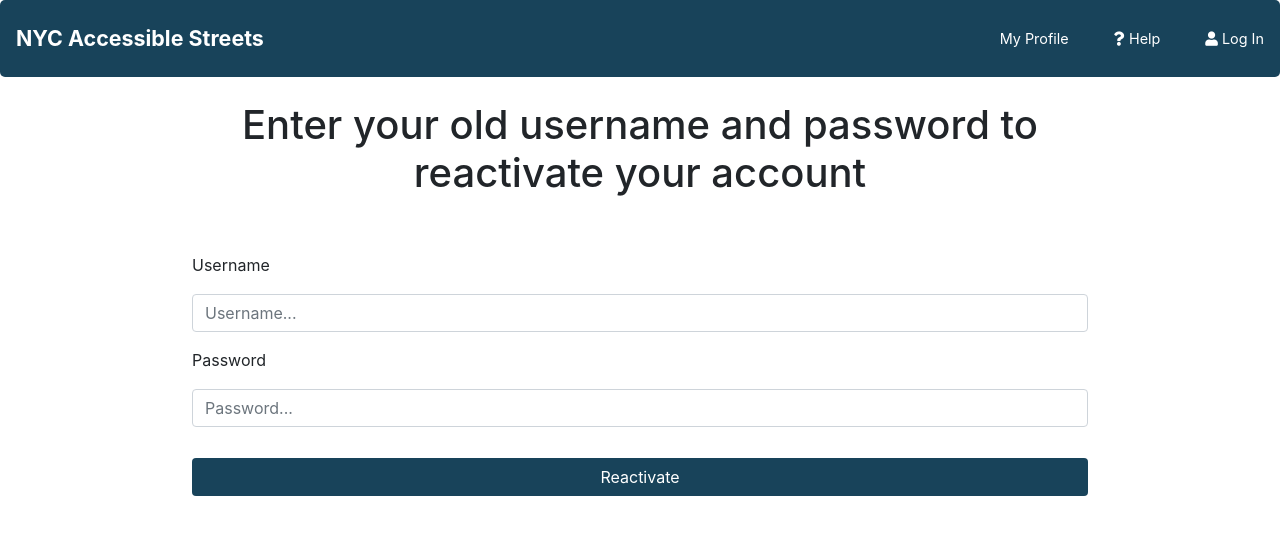
After one commit to gcivil-nyu-org/team-1-inperson, a Django app: page /accounts/reactivate/ in a window 1280 px wide. The commit adds this page. Shown: the top 535 px of the page. Run offline with Django 3.2, Linux system fonts and the light colour scheme; some libraries are stand-ins or nearby versions.

Commit message:
reactivate deleted account

```diff
--- /dev/null
+++ b/accounts/templates/reactivate.html
@@ -0,0 +1,118 @@
+{% load static %}
+<!DOCTYPE html>
+<html lang="en">
+<head>
+  <meta charset="utf-8">
+  <title>Reactivate Account</title>
+  <meta name="viewport" content="width=device-width, initial-scale=1">
+  <link rel="stylesheet" href="https://maxcdn.bootstrapcdn.com/bootstrap/4.1.3/css/bootstrap.min.css">
+<link rel="stylesheet" href="https://maxcdn.bootstrapcdn.com/bootstrap/4.3.1/css/bootstrap.min.css">
+  <link rel="stylesheet" href="https://use.fontawesome.com/releases/v5.6.3/css/all.css" integrity="sha384-UHRtZLI+pbxtHCWp1t77Bi1L4ZtiqrqD80Kn4Z8NTSRyMA2Fd33n5dQ8lWUE00s/" crossorigin="anonymous"></head>
+  <script src="https://ajax.googleapis.com/ajax/libs/jquery/3.5.1/jquery.min.js"></script>
+  <script src="https://cdnjs.cloudflare.com/ajax/libs/popper.js/1.16.0/umd/popper.min.js"></script>
+  <script src="https://maxcdn.bootstrapcdn.com/bootstrap/4.3.1/js/bootstrap.min.js"></script>
+  <link rel="shortcut icon" href="{%  static 'img/favicon.ico' %}">
+  <link rel="stylesheet" href="{% static 'accounts/style.css' %}">
+</head>
+<style>
+    .pad{
+        padding-right: 15%;
+        padding-left: 15%;
+    }
+    .cent{
+        text-align: center;
+    }
+    .warning{
+        color: red;
+    }
+</style>
+<script>
+    function noblanks(){
+        var f=document.forms["daform"].elements;
+        var cansubmit=true;
+        for (var i=0;i<f.length;i++){
+            if (f[i].value.length===0){
+                cansubmit=false;
+            }
+        }
+        if (cansubmit) {
+            document.getElementById("password_confirmation").disabled = false;
+        }else{
+            document.getElementById("password_confirmation").disabled=true;
+        }
+    }
+    function graybeforeactive(){
+        var button=document.getElementById("password_confirmation")
+        var cansubmit=button.disabled;
+        if(cansubmit){
+            button.opacity=1;
+        }
+        else{
+            button.opacity=0.5;
+        }
+    }
+    function censor(){
+        var letters=document.getElementById("password")
+        if(letters.type==="password"){
+            letters.type="text"
+        }else{
+            letters.type="password"
+        }
+    }
+</script>
+
+<body class="container-fluid">
+<nav class="navbar navbar-expand-lg navbar-light bg-custom navrounding">
+  <div class="navbar-header">
+    <a class="nav-brand" href="/">NYC Accessible Streets</a>
+  </div>
+  <div class="collapse navbar-collapse" id="navbarSupportedContent">
+    <ul class="navbar-nav ml-auto">
+      <li><a class = "nav-list" href="/accounts/profile"> My Profile</a></li>
+      <li><a class = "nav-list" href="/accounts/help"><i class="fas fa-question"></i> Help</a></li>
+      <li><a class = "nav-list" href="/accounts/login"><i class="fas fa-user"></i> Log In</a></li>
+    </ul>
+  </div>
+</nav>
+{% load crispy_forms_tags %}
+    <div class="padding">
+        <div class="pad"><div class="cent">
+            <br>
+            <h1>Enter your old username and password to reactivate your account</h1>
+            <br><br>
+            {% if messages %}
+                <ul class="messages">
+                    {% for message in messages %}
+                    <div class="warning">
+                    <p{% if message.tags %} class="{{ message.tags }}"{% endif %}>{{ message }}</p>
+                    </div>
+                    {% endfor %}
+                </ul>
+            {% endif %}
+        </div>
+        <form method="POST" action="">
+              {% csrf_token %}
+
+              <p class="login-label">Username</p>
+              <div class="input-group mb-3">
+                <input type="text" name="username" placeholder="Username..." class="form-control">
+              </div>
+
+              <p class="login-label">Password</p>
+              <div class="input-group mb-2">
+                <!-- <div class="input-group-append">
+                  <span class="input-group-text"><i class="fas fa-key"></i></span>
+                </div> -->
+                  <input type="password" name="password" placeholder="Password..." class="form-control" >
+              </div>
+
+                <div class="d-flex justify-content-center mt-3 login_container">
+                  <input class="btn login_btn" type="submit" value="Reactivate">
+                </div>
+
+        </form>
+    </div>
+    </div>
+
+</body>
+</html>
--- a/accounts/templates/register.html
+++ b/accounts/templates/register.html
@@ -106,6 +106,9 @@
                                     <div class="text-secondary text-center small mt-3">
                                         Already have an account? <a class="text-light-green" href="/accounts/login">Log In</a>
                                     </div>
+                                    <div class="text-secondary text-center small mt-3">
+                                        Deleted your old account? <a class="text-light-green" href="/accounts/reactivate">Reactivate it here</a>
+                                    </div>
                                 </div>
                             </form>
                         </div>
--- a/accounts/urls.py
+++ b/accounts/urls.py
@@ -11,6 +11,7 @@ urlpatterns = [
     path("profile/", views.profile_page, name="profile"),
     path("deleteacc/", views.delete_account_page, name="deleteacc"),
     path("deleted/", views.deleted_message, name="deleted"),
+    path("reactivate/",views.reactivate_account,name="reactivate"),
     path(
         r"activate/(?P<uidb64>[0-9A-Za-z_\-]+)/(?P<token>[0-9A-Za-z]{1,13}-[0-9A-Za-z]{1,20})/",
         activate,
--- a/accounts/views.py
+++ b/accounts/views.py
@@ -119,6 +119,27 @@ def help_page(request):
 
     return render(request, "help.html", context)
 
+def reactivate_account(request):
+    context={}
+    if request.method=="POST":
+        username=request.POST.get("username")
+        password=request.POST.get("password")
+        try:
+            user = User.objects.get(username=username)
+        except (TypeError, ValueError, OverflowError, User.DoesNotExist):
+            user = None
+        print("credentials: ", username, password,user)
+        if user is None:
+            messages.info(request, "User does not exist")
+        elif check_password(password,user.password)==False:
+            messages.info(request, "Incorrect password")
+        elif user.is_active==True:
+            messages.info(request, "User is already active")
+        else:
+            user.is_active=True
+            user.save()
+            messages.info(request, "Your account has been reactivated")
+    return render(request,"reactivate.html",context)
 
 def delete_account_page(request):
     form = DeleteAccountForm()
```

Required action —
What you return must be the entries above, exactly as they appear, without any pictures.

Exercise output —
After one commit to gcivil-nyu-org/team-1-inperson, a Django app: page /accounts/reactivate/ in a window 1280 px wide. The commit adds this page. Shown: the top 535 px of the page. Run offline with Django 3.2, Linux system fonts and the light colour scheme; some libraries are stand-ins or nearby versions.

Commit message:
reactivate deleted account

```diff
--- /dev/null
+++ b/accounts/templates/reactivate.html
@@ -0,0 +1,118 @@
+{% load static %}
+<!DOCTYPE html>
+<html lang="en">
+<head>
+  <meta charset="utf-8">
+  <title>Reactivate Account</title>
+  <meta name="viewport" content="width=device-width, initial-scale=1">
+  <link rel="stylesheet" href="https://maxcdn.bootstrapcdn.com/bootstrap/4.1.3/css/bootstrap.min.css">
+<link rel="stylesheet" href="https://maxcdn.bootstrapcdn.com/bootstrap/4.3.1/css/bootstrap.min.css">
+  <link rel="stylesheet" href="https://use.fontawesome.com/releases/v5.6.3/css/all.css" integrity="sha384-UHRtZLI+pbxtHCWp1t77Bi1L4ZtiqrqD80Kn4Z8NTSRyMA2Fd33n5dQ8lWUE00s/" crossorigin="anonymous"></head>
+  <script src="https://ajax.googleapis.com/ajax/libs/jquery/3.5.1/jquery.min.js"></script>
+  <script src="https://cdnjs.cloudflare.com/ajax/libs/popper.js/1.16.0/umd/popper.min.js"></script>
+  <script src="https://maxcdn.bootstrapcdn.com/bootstrap/4.3.1/js/bootstrap.min.js"></script>
+  <link rel="shortcut icon" href="{%  static 'img/favicon.ico' %}">
+  <link rel="stylesheet" href="{% static 'accounts/style.css' %}">
+</head>
+<style>
+    .pad{
+        padding-right: 15%;
+        padding-left: 15%;
+    }
+    .cent{
+        text-align: center;
+    }
+    .warning{
+        color: red;
+    }
+</style>
+<script>
+    function noblanks(){
+        var f=document.forms["daform"].elements;
+        var cansubmit=true;
+        for (var i=0;i<f.length;i++){
+            if (f[i].value.length===0){
+                cansubmit=false;
+            }
+        }
+        if (cansubmit) {
+            document.getElementById("password_confirmation").disabled = false;
+        }else{
+            document.getElementById("password_confirmation").disabled=true;
+        }
+    }
+    function graybeforeactive(){
+        var button=document.getElementById("password_confirmation")
+        var cansubmit=button.disabled;
+        if(cansubmit){
+            button.opacity=1;
+        }
+        else{
+            button.opacity=0.5;
+        }
+    }
+    function censor(){
+        var letters=document.getElementById("password")
+        if(letters.type==="password"){
+            letters.type="text"
+        }else{
+            letters.type="password"
+        }
+    }
+</script>
+
+<body class="container-fluid">
+<nav class="navbar navbar-expand-lg navbar-light bg-custom navrounding">
+  <div class="navbar-header">
+    <a class="nav-brand" href="/">NYC Accessible Streets</a>
+  </div>
+  <div class="collapse navbar-collapse" id="navbarSupportedContent">
+    <ul class="navbar-nav ml-auto">
+      <li><a class = "nav-list" href="/accounts/profile"> My Profile</a></li>
+      <li><a class = "nav-list" href="/accounts/help"><i class="fas fa-question"></i> Help</a></li>
+      <li><a class = "nav-list" href="/accounts/login"><i class="fas fa-user"></i> Log In</a></li>
+    </ul>
+  </div>
+</nav>
+{% load crispy_forms_tags %}
+    <div class="padding">
+        <div class="pad"><div class="cent">
+            <br>
+            <h1>Enter your old username and password to reactivate your account</h1>
+            <br><br>
+            {% if messages %}
+                <ul class="messages">
+                    {% for message in messages %}
+                    <div class="warning">
+                    <p{% if message.tags %} class="{{ message.tags }}"{% endif %}>{{ message }}</p>
+                    </div>
+                    {% endfor %}
+                </ul>
+            {% endif %}
+        </div>
+        <form method="POST" action="">
+              {% csrf_token %}
+
+              <p class="login-label">Username</p>
+              <div class="input-group mb-3">
+                <input type="text" name="username" placeholder="Username..." class="form-control">
+              </div>
+
+              <p class="login-label">Password</p>
+              <div class="input-group mb-2">
+                <!-- <div class="input-group-append">
+                  <span class="input-group-text"><i class="fas fa-key"></i></span>
+                </div> -->
+                  <input type="password" name="password" placeholder="Password..." class="form-control" >
+              </div>
+
+                <div class="d-flex justify-content-center mt-3 login_container">
+                  <input class="btn login_btn" type="submit" value="Reactivate">
+                </div>
+
+        </form>
+    </div>
+    </div>
+
+</body>
+</html>
--- a/accounts/templates/register.html
+++ b/accounts/templates/register.html
@@ -106,6 +106,9 @@
                                     <div class="text-secondary text-center small mt-3">
                                         Already have an account? <a class="text-light-green" href="/accounts/login">Log In</a>
                                     </div>
+                                    <div class="text-secondary text-center small mt-3">
+                                        Deleted your old account? <a class="text-light-green" href="/accounts/reactivate">Reactivate it here</a>
+                                    </div>
                                 </div>
                             </form>
                         </div>
--- a/accounts/urls.py
+++ b/accounts/urls.py
@@ -11,6 +11,7 @@ urlpatterns = [
     path("profile/", views.profile_page, name="profile"),
     path("deleteacc/", views.delete_account_page, name="deleteacc"),
     path("deleted/", views.deleted_message, name="deleted"),
+    path("reactivate/",views.reactivate_account,name="reactivate"),
     path(
         r"activate/(?P<uidb64>[0-9A-Za-z_\-]+)/(?P<token>[0-9A-Za-z]{1,13}-[0-9A-Za-z]{1,20})/",
         activate,
--- a/accounts/views.py
+++ b/accounts/views.py
@@ -119,6 +119,27 @@ def help_page(request):
 
     return render(request, "help.html", context)
 
+def reactivate_account(request):
+    context={}
+    if request.method=="POST":
+        username=request.POST.get("username")
+        password=request.POST.get("password")
+        try:
+            user = User.objects.get(username=username)
+        except (TypeError, ValueError, OverflowError, User.DoesNotExist):
+            user = None
+        print("credentials: ", username, password,user)
+        if user is None:
+            messages.info(request, "User does not exist")
+        elif check_password(password,user.password)==False:
+            messages.info(request, "Incorrect password")
+        elif user.is_active==True:
+            messages.info(request, "User is already active")
+        else:
+            user.is_active=True
+            user.save()
+            messages.info(request, "Your account has been reactivated")
+    return render(request,"reactivate.html",context)
 
 def delete_account_page(request):
     form = DeleteAccountForm()
```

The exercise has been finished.